Today’s guest post is from Edith Lee-Payne.
The dedication of the Martin Luther King, Jr., memorial will take place this Sunday, October 16. One of the women in attendence will be Edith Lee-Payne.
You might recognize her. Photographer Rowland Scherman snapped a photo of Edith, then a 12-year-old girl with her mother, holding a banner at the March on Washington.
But although the photograph was taken in 1963, Ms. Lee-Payne did not know about the image until 2008. With the help of a librarian and an archivist, she was able to locate the photograph of herself at the march.
Here, in her own words, is her story of attending the march on August 28 and finding her record in the National Archives more than 40 years later.
Washington, DC, was home for my mother before settling in Detroit, Michigan. After Dr. King led a march in Detroit on June 23, 1963, my mother scheduled our vacation to attend the March on Washington on August 28, 1963, which also happened to be my twelfth birthday.
I lived the dream Dr. King spoke of. My neighborhood was integrated.
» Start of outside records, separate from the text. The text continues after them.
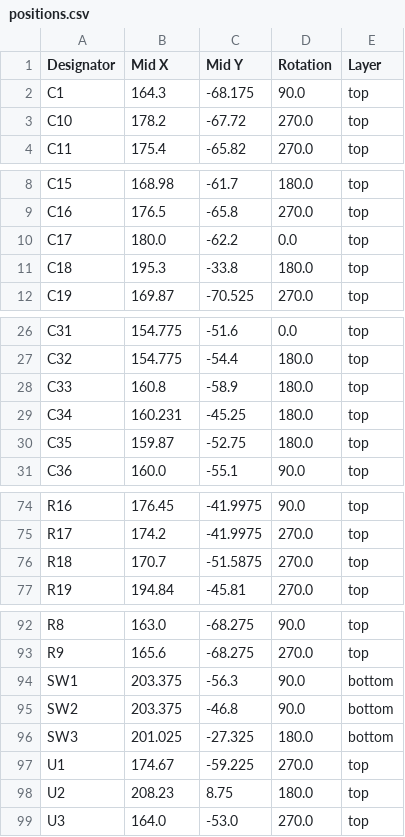
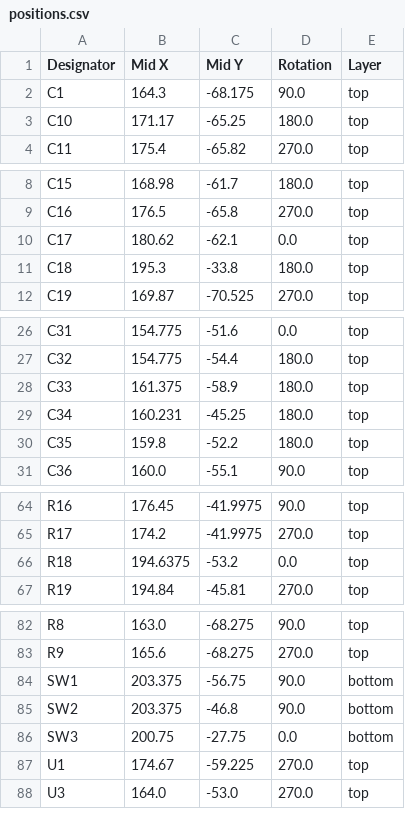
Before and after one commit to enolf/CC3501-project-hardware, a CSV file: production/positions.csv, drawn as a sheet; only a part is shown, gaps mark what is left out; the diff covers the shown part only.

```diff
--- a/production/positions.csv
+++ b/production/positions.csv
@@ -2,3 +2,3 @@
 C1,164.3,-68.175,90.0,top
-C10,178.2,-67.72,270.0,top
+C10,171.17,-65.25,180.0,top
 C11,175.4,-65.82,270.0,top
@@ -9,3 +9,3 @@ C15,168.98,-61.7,180.0,top
 C16,176.5,-65.8,270.0,top
-C17,180.0,-62.2,0.0,top
+C17,180.62,-62.1,0.0,top
 C18,195.3,-33.8,180.0,top
@@ -27,5 +27,5 @@ C31,154.775,-51.6,0.0,top
 C32,154.775,-54.4,180.0,top
-C33,160.8,-58.9,180.0,top
+C33,161.375,-58.9,180.0,top
 C34,160.231,-45.25,180.0,top
-C35,159.87,-52.75,180.0,top
+C35,159.8,-52.2,180.0,top
 C36,160.0,-55.1,90.0,top
@@ -75,3 +65,3 @@ R16,176.45,-41.9975,90.0,top
 R17,174.2,-41.9975,270.0,top
-R18,170.7,-51.5875,270.0,top
+R18,194.6375,-53.2,0.0,top
 R19,194.84,-45.81,270.0,top
@@ -93,7 +83,6 @@ R8,163.0,-68.275,90.0,top
 R9,165.6,-68.275,270.0,top
-SW1,203.375,-56.3,90.0,bottom
+SW1,203.375,-56.75,90.0,bottom
 SW2,203.375,-46.8,90.0,bottom
-SW3,201.025,-27.325,180.0,bottom
+SW3,200.75,-27.75,0.0,bottom
 U1,174.67,-59.225,270.0,top
-U2,208.23,8.75,180.0,top
 U3,164.0,-53.0,270.0,top
```
Also changed, not shown: 10 removed rows and 13 edited cells elsewhere in this file, production/bom.csv, production/designators.csv, 6 other files.
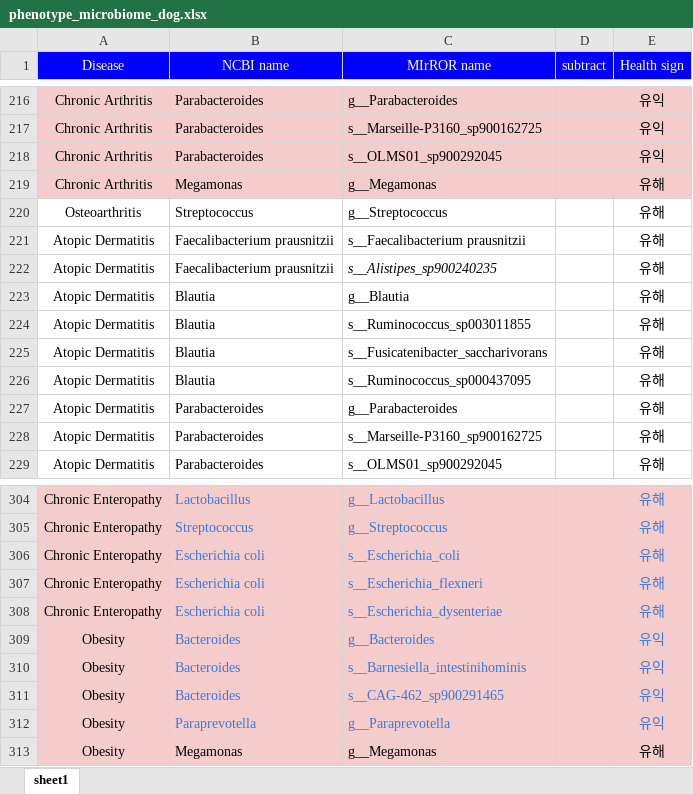
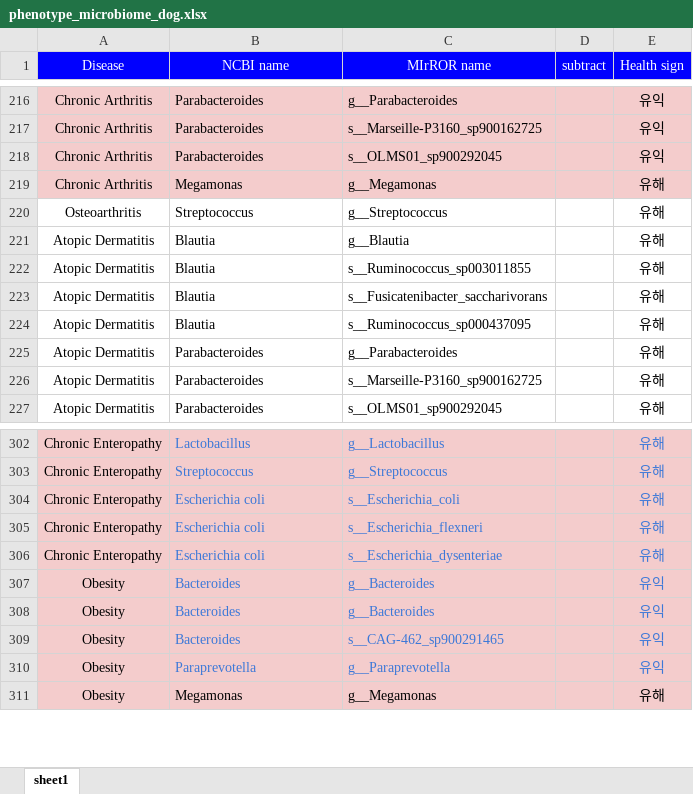
Before and after one commit to Gyungbu/comp_animal_disease, an Excel workbook: input/phenotype_microbiome_dog.xlsx, sheet sheet1, drawn as a sheet; only a part is shown, gaps mark what is left out; values as stored, in another font and other column widths than the file's, no borders; removed rows and columns are numbered as before the commit, all else as after; the diff names each change by its address in the sheet, - before the commit and + after, or states it on an @@ line.

Commit message:
Update the code - Subtract Abundance

```diff
--- a/input/phenotype_microbiome_dog.xlsx (sheet sheet1)
+++ b/input/phenotype_microbiome_dog.xlsx (sheet sheet1)
-row 221: Atopic Dermatitis | Faecalibacterium prausnitzii | s__Faecalibacterium prausnitzii |  | 유해
-row 222: Atopic Dermatitis | Faecalibacterium prausnitzii | s__Alistipes_sp900240235 |  | 유해
-C308 (MIrROR name): s__Barnesiella_intestinihominis
+C308 (MIrROR name): g__Bacteroides
```
Also changed, not shown: input/comp_mrs_cat.xlsx, input/comp_mrs_dog.xlsx, 15 other files.
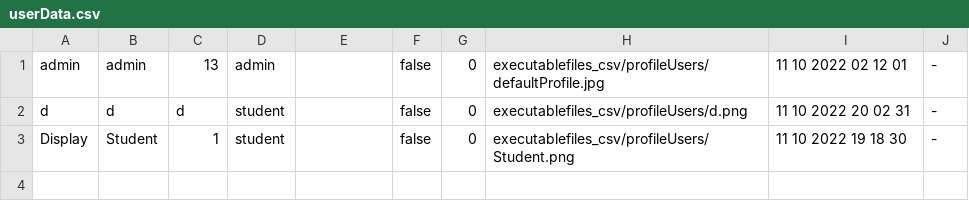
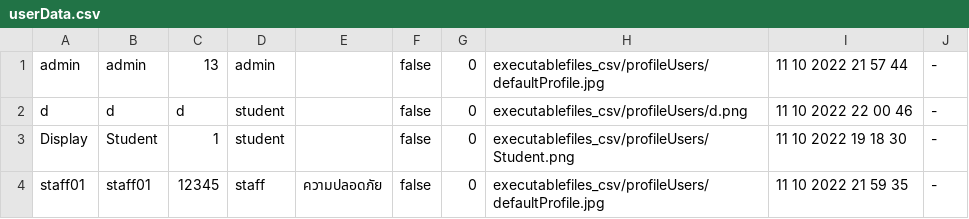
Before and after one commit to atitaya03/project_java_piao, a CSV file: executablefiles_csv/csv/userData.csv, drawn as a sheet.

Commit message:
create new staff accout

```diff
--- a/executablefiles_csv/csv/userData.csv
+++ b/executablefiles_csv/csv/userData.csv
@@ -1,3 +1,4 @@
-admin,admin,13,admin,,false,0,executablefiles_csv/profileUsers/defaultProfile.jpg,11 10 2022 02 12 01,-
-d,d,d,student,,false,0,executablefiles_csv/profileUsers/d.png,11 10 2022 20 02 31,-
+admin,admin,13,admin,,false,0,executablefiles_csv/profileUsers/defaultProfile.jpg,11 10 2022 21 57 44,-
+d,d,d,student,,false,0,executablefiles_csv/profileUsers/d.png,11 10 2022 22 00 46,-
 Display,Student,1,student,,false,0,executablefiles_csv/profileUsers/Student.png,11 10 2022 19 18 30,-
+staff01,staff01,12345,staff,ความปลอดภัย,false,0,executablefiles_csv/profileUsers/defaultProfile.jpg,11 10 2022 21 59 35,-
```
Also changed, not shown: executablefiles_csv/csv/complaintData.csv.
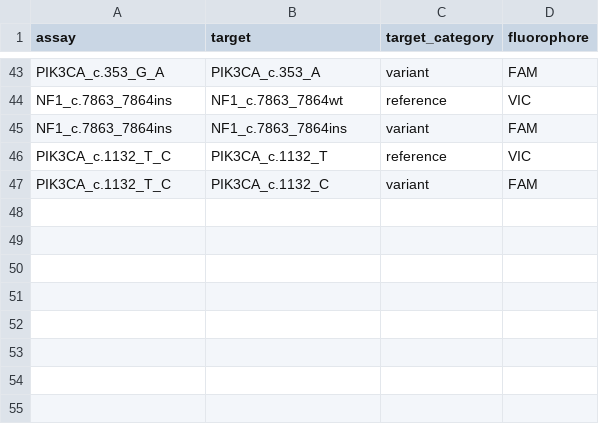
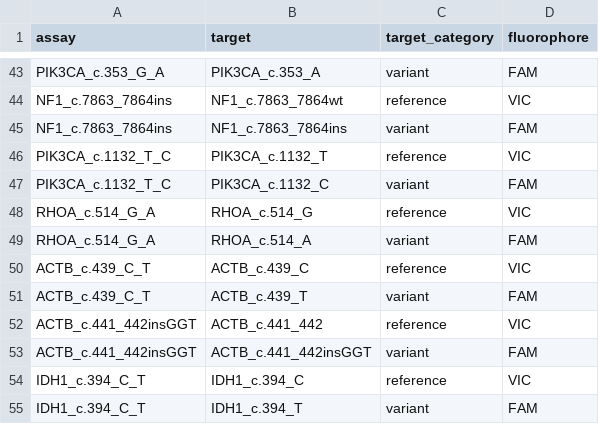
Before and after one commit to joeshaw824/ddpcr_mosaicism, a CSV file: resources/mosaicism_targets.csv, drawn as a sheet; only a part is shown, gaps mark what is left out; the diff names each change by its address in the sheet, - before the commit and + after, or states it on an @@ line.

```diff
--- a/resources/mosaicism_targets.csv
+++ b/resources/mosaicism_targets.csv
+row 48: RHOA_c.514_G_A | RHOA_c.514_G | reference | VIC
+row 49: RHOA_c.514_G_A | RHOA_c.514_A | variant | FAM
+row 50: ACTB_c.439_C_T | ACTB_c.439_C | reference | VIC
+row 51: ACTB_c.439_C_T | ACTB_c.439_T | variant | FAM
+row 52: ACTB_c.441_442insGGT | ACTB_c.441_442 | reference | VIC
+row 53: ACTB_c.441_442insGGT | ACTB_c.441_442insGGT | variant | FAM
+row 54: IDH1_c.394_C_T | IDH1_c.394_C | reference | VIC
+row 55: IDH1_c.394_C_T | IDH1_c.394_T | variant | FAM
```
Also changed, not shown: resources/ddpcr_wells_ngs_comparison.csv, resources/mosaicism_analysis_wells.csv, 2 other files.
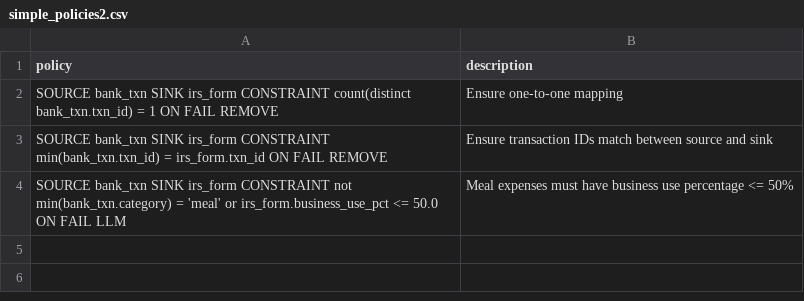
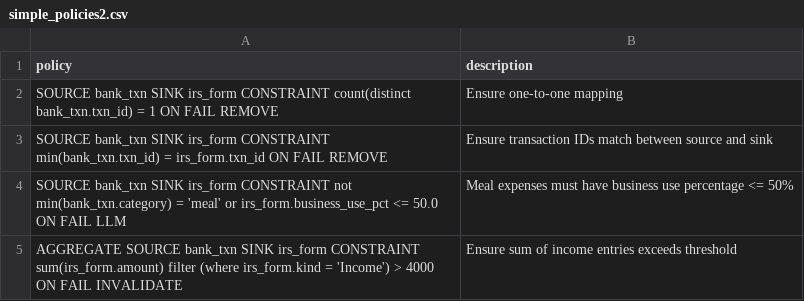
Before and after one commit to reallocf/data-flow-control, a CSV file: data/simple_policies2.csv, drawn as a sheet; the diff names each change by its address in the sheet, - before the commit and + after, or states it on an @@ line.

Commit message:
Add AggregateDFCPolicies

```diff
--- a/data/simple_policies2.csv
+++ b/data/simple_policies2.csv
+row 5: AGGREGATE SOURCE bank_txn SINK irs_form CONSTRAINT sum(irs_form.amount) filter (where irs_form.kind = 'Income') > 4000 ON FAIL INVALIDATE | Ensure sum of income entries exceeds threshold
```
Also changed, not shown: data/simple_policies.csv, 10 other files.
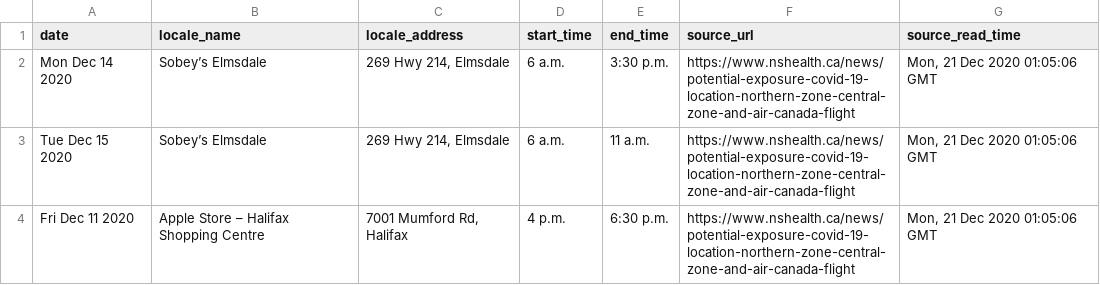
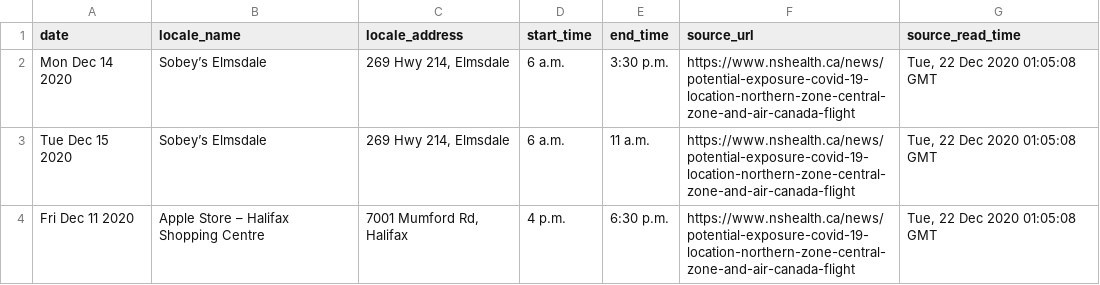
Before and after one commit to jeffandersen/nshealth-archive, a CSV file: data/csv/friday-december-18-2020-0829pm.csv, drawn as a sheet.

Commit message:
Update data archive

```diff
--- a/data/csv/friday-december-18-2020-0829pm.csv
+++ b/data/csv/friday-december-18-2020-0829pm.csv
@@ -1,4 +1,4 @@
 date,locale_name,locale_address,start_time,end_time,source_url,source_read_time
-Mon Dec 14 2020,Sobey’s Elmsdale,"269 Hwy 214, Elmsdale",6 a.m.,3:30 p.m.,https://www.nshealth.ca/news/potential-exposure-covid-19-location-northern-zone-central-zone-and-air-canada-flight,"Mon, 21 Dec 2020 01:05:06 GMT"
-Tue Dec 15 2020,Sobey’s Elmsdale,"269 Hwy 214, Elmsdale",6 a.m.,11 a.m.,https://www.nshealth.ca/news/potential-exposure-covid-19-location-northern-zone-central-zone-and-air-canada-flight,"Mon, 21 Dec 2020 01:05:06 GMT"
-Fri Dec 11 2020,Apple Store – Halifax Shopping Centre,"7001 Mumford Rd, Halifax",4 p.m.,6:30 p.m.,https://www.nshealth.ca/news/potential-exposure-covid-19-location-northern-zone-central-zone-and-air-canada-flight,"Mon, 21 Dec 2020 01:05:06 GMT"
+Mon Dec 14 2020,Sobey’s Elmsdale,"269 Hwy 214, Elmsdale",6 a.m.,3:30 p.m.,https://www.nshealth.ca/news/potential-exposure-covid-19-location-northern-zone-central-zone-and-air-canada-flight,"Tue, 22 Dec 2020 01:05:08 GMT"
+Tue Dec 15 2020,Sobey’s Elmsdale,"269 Hwy 214, Elmsdale",6 a.m.,11 a.m.,https://www.nshealth.ca/news/potential-exposure-covid-19-location-northern-zone-central-zone-and-air-canada-flight,"Tue, 22 Dec 2020 01:05:08 GMT"
+Fri Dec 11 2020,Apple Store – Halifax Shopping Centre,"7001 Mumford Rd, Halifax",4 p.m.,6:30 p.m.,https://www.nshealth.ca/news/potential-exposure-covid-19-location-northern-zone-central-zone-and-air-canada-flight,"Tue, 22 Dec 2020 01:05:08 GMT"
```
Also changed, not shown: 1 other file.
We attended the same schools and sometimes shared … [ Read all ]
This coming Sunday is the dedication of the new Martin Luther King, Jr., National Memorial on the National Mall. It’s also the 48th anniversary of the March on Washington, when King gave his famous “I Have a Dream” speech to the assembled thousands.
As I looked at the program from the day and then at some group photographs, I started to wonder about the other men who were part of the events. I picked a name from the group—A. Philip Randolph—and searched our Online Public Access engine. I quickly realized I knew nothing of a man who had been active in civil rights and labor for a long time before August 28, 1963.
Mary Graves Reyneau painted Randolph’s portrait as part of a series called “Portraits of Outstanding Americans of Negro Origin,” commissioned by the Harmon Foundation. The original 22 portraits were exhibited at the Smithsonian and later around the country. The depiction of Randolph was displayed in the company of portraits of Mary McLeod Bethune, Thurgood Marshall, and W.E.B. DuBois two decades before the March on Washington.
Randolph was an influential man who had organized the Brotherhood of Sleeping Car Porters in 1925. The Pullman Company began to negotiate with the unionized porters in 1935, but it was … [ Read all ]
Posted by Hilary on August 22, 2011, under - Civil Rights, - World War II.
Tags: "I Have a Dream", 1963, A. Philip Randolph, August 28, Brotherhood of Sleeping Car Porters, March on Washington, Martin Luther King Jr. National Memorial, Mary McLeod Bethune, Medal of Freedom, National Mall, President Johnson, Pullman Company, segregation, Thurgood Marshall, W.E.B. DuBois